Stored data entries
┌────────

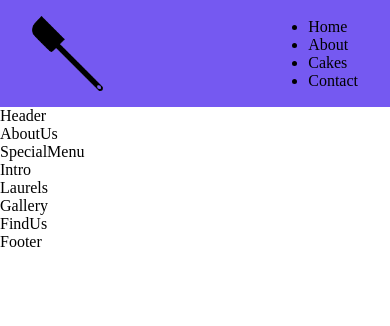
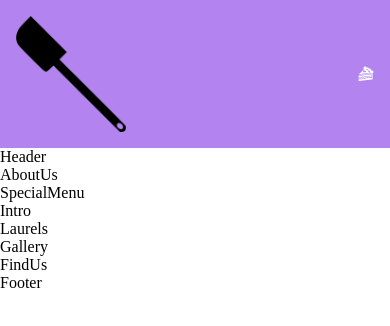
Before and after one commit to Jorge196/mami-cake, a React (Create React App) app: page / in a window 390 px wide. Shown: the top 326 px of the page. Built offline with nearby package versions, Linux system fonts and the light colour scheme; a web font is replaced by a local one.

Commit message:
change the jsx file for Navbar inorder to had the cakeslice drop menu when the app isnot on full screen, also made the css file adjustments in order for the app to look well and fit mobile devices. Also changed the main colors of the app, still deciding what colors to actually change it to

```diff
--- a/src/components/Navbar/Navbar.css
+++ b/src/components/Navbar/Navbar.css
@@ -3,7 +3,7 @@
     display: flex;
     justify-content: space-between;
     align-items: center;
-    background: rgb(117, 89, 241);
+    background: var(--color-purple);
 
     padding: 1rem 2rem;
 }
@@ -15,5 +15,95 @@
 }
 
 .app__navbar-logo img {
-    height: 75px;
+    width: 100px;
 }
+
+.app__navbar-links {
+    flex: 1;
+    display: flex;
+    justify-content: center;
+    align-items: center;
+
+    list-style: none;
+}
+
+.app__navbar-links li {
+    margin: 0 1rem;
+    cursor: pointer;
+}
+
+.app__navbar-links li:hover {
+    color: var(--color-grey)
+}
+
+.app__navbar-smallscreen{
+    display: none;
+}
+
+.app__navbar-smallscreen_overlay{
+    position: fixed;
+    top: 0;
+    left: 0;
+    width: 100%;
+    height: 100vh;
+    background: var(--color-blue);
+    transition: 0.5s ease;
+
+    flex-direction: column;
+    z-index: 5;
+}
+
+.app__navbar-smallscreen_overlay .overlay__close {
+    font-size: 27px;
+    color: var(--color-light-yellow);
+    cursor: pointer;
+
+    position: absolute;
+    top: 20px;
+    right: 20px;
+}
+
+.app__navbar-smallscreen_links{
+    list-style: none;
+}
+
+.app__navbar-smallscreen_links li {
+    margin: 2rem;
+    cursor: pointer;
+    color: var(--color-light-yellow);
+    font-size: 2rem;
+    text-align: center;
+    font-family: var(--font-base);
+
+}
+
+.app__navbar-smallscreen_links li:hover {
+    color: var(--color-white);
+}
+
+@media screen and (max-width: 2000px) {
+    .app__navbar-logo img {
+        width: 210px;
+    }
+}
+
+
+@media screen and (max-width: 1150px) {
+    .app__navbar-links {
+        display: none;
+    }
+
+    .app__navbar-smallscreen {
+        display: flex;
+    }
+}
+
+@media screen and (max-width: 650px) {
+    .app__navbar {
+        padding: 1rem;
+    }
+
+    .app__navbar-logo img {
+        width: 110px;
+    }
+}
--- a/src/components/Navbar/Navbar.jsx
+++ b/src/components/Navbar/Navbar.jsx
@@ -1,11 +1,13 @@
 import React from 'react';
-import { GiCakeMenu } from 'react-icons/gi';
-import { MdOutlineCakeMenu } from 'react-icons/md';
+import { GiCakeSlice } from 'react-icons/gi';
+import { MdOutlineRestaurantMenu } from 'react-icons/md';
 
 import images from '../../constants/images';
 import './Navbar.css';
 
-const Navbar = () => (
+const Navbar = () => {
+  const [toggleMenu, setToggleMenu] = React.useState(false);
+  return(
     <nav className="app__navbar">
       <div className="app__navbar-logo">
         <img src={images.blackrubberspatula}  alt="app logo" />
@@ -15,9 +17,23 @@
         <li className="p__opensans"><a href="#about">About</a></li>
         <li className="p__opensans"><a href="#cake">Cakes</a></li>
         <li className="p__opensans"><a href="#contact">Contact</a></li>
-
       </ul>
+      <div className="app__navbar-smallscreen">
+        <GiCakeSlice color="#fff" fontsize={27} onClick={() => setToggleMenu(true)} />
+        {toggleMenu && (
+          <div className="app__navbar-smallscreen_overlay flex__center slide-bottom">
+            <MdOutlineRestaurantMenu fontSize={27} className="overlay__close" onCLick={() => setToggleMenu(false)} />
+            <ul className="app__navbar-smallscreen_links">
+              <li className="p__opensans"><a href="#home">Home</a></li>
+              <li className="p__opensans"><a href="#about">About</a></li>
+              <li className="p__opensans"><a href="#cake">Cakes</a></li>
+              <li className="p__opensans"><a href="#contact">Contact</a></li>
+            </ul>
+          </div>
+        )}
+      </div>
     </nav>
   );
+};
 
 export default Navbar;
--- a/src/index.css
+++ b/src/index.css
@@ -5,9 +5,9 @@
   --font-alt: 'Open Sans', sans-serif;
 
   --color-blue: #4657f3;
-  --color-purple: #945eda;
+  --color-purple: #b384f0;
   --color-gray: #545454;
-  --color-light-blue: #9cf0f0;
+  --color-light-yellow: #e5f507;
   --color-grey: #AAAAAA;
   --color-white: #FFFFFF;
 }
```
Lines whose indentation alone changed are shown as unchanged.
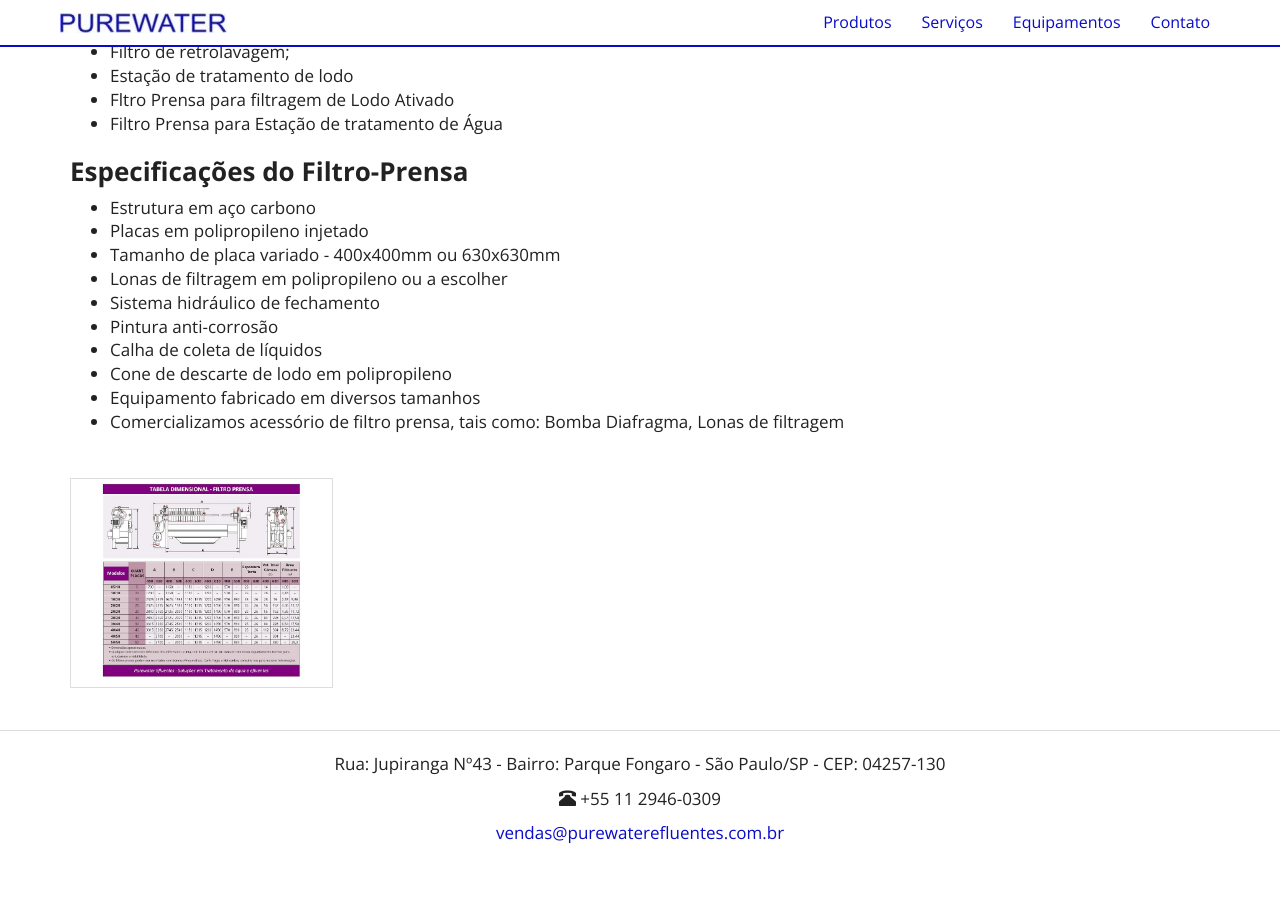
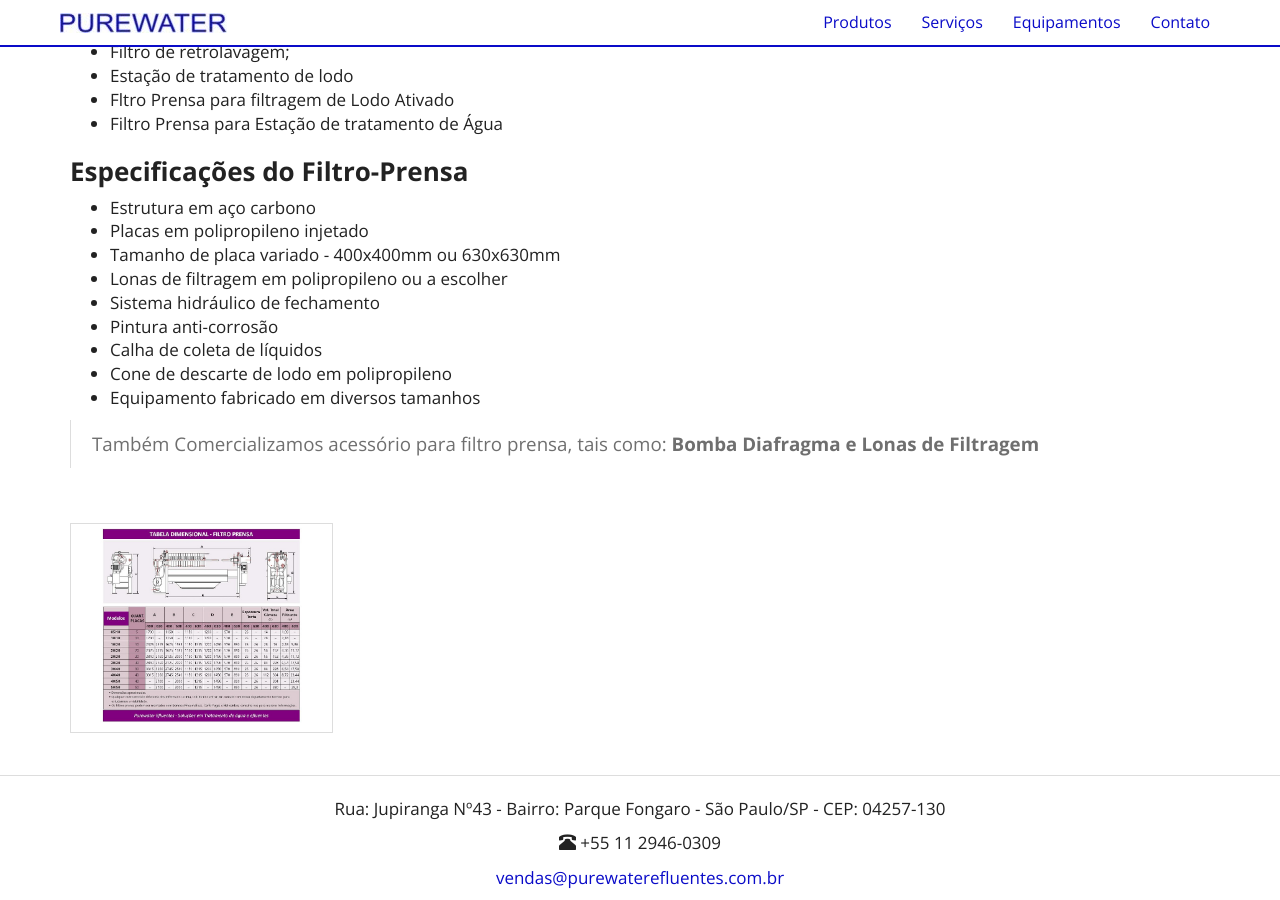
Before and after one commit to purewaterefluentes/purewaterefluentes.github.io, a Jekyll site: the page built from equipamentos/filtro-prensa.md, in a window 1280 px wide and 900 px high, scrolled down 953 px. Built offline with Jekyll 4.4.1, drawn with Linux system fonts in a browser that asks for light colours; nearby versions of some CDN libraries; library files that are not in the unit come from our copies; before the commit the page ends 1808 px from its top, so only the background shows below that.

Commit message:
Update filtro-prensa.md

```diff
--- a/equipamentos/filtro-prensa.md
+++ b/equipamentos/filtro-prensa.md
@@ -47,7 +47,8 @@ Com grande capacidade de filtragem e ótimos resultados na desidratação, poden
 - Calha de coleta de líquidos
 - Cone de descarte de lodo em polipropileno
 - Equipamento fabricado em diversos tamanhos
-- Comercializamos acessório de filtro prensa, tais como: Bomba Diafragma, Lonas de filtragem
+
+> Também Comercializamos acessório para filtro prensa, tais como: **Bomba Diafragma e Lonas de Filtragem**
 
 <br />
 {% include purewater/equipamentos/Tabela-Dimensional-Filtro-Prensa.html %}
```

└────────

Please copy each line of the records above in which the word "width" can be found.

WORKED SOLUTION:
+    width: 100px;
+    width: 100%;
+@media screen and (max-width: 2000px) {
+        width: 210px;
+@media screen and (max-width: 1150px) {
+@media screen and (max-width: 650px) {
+        width: 110px;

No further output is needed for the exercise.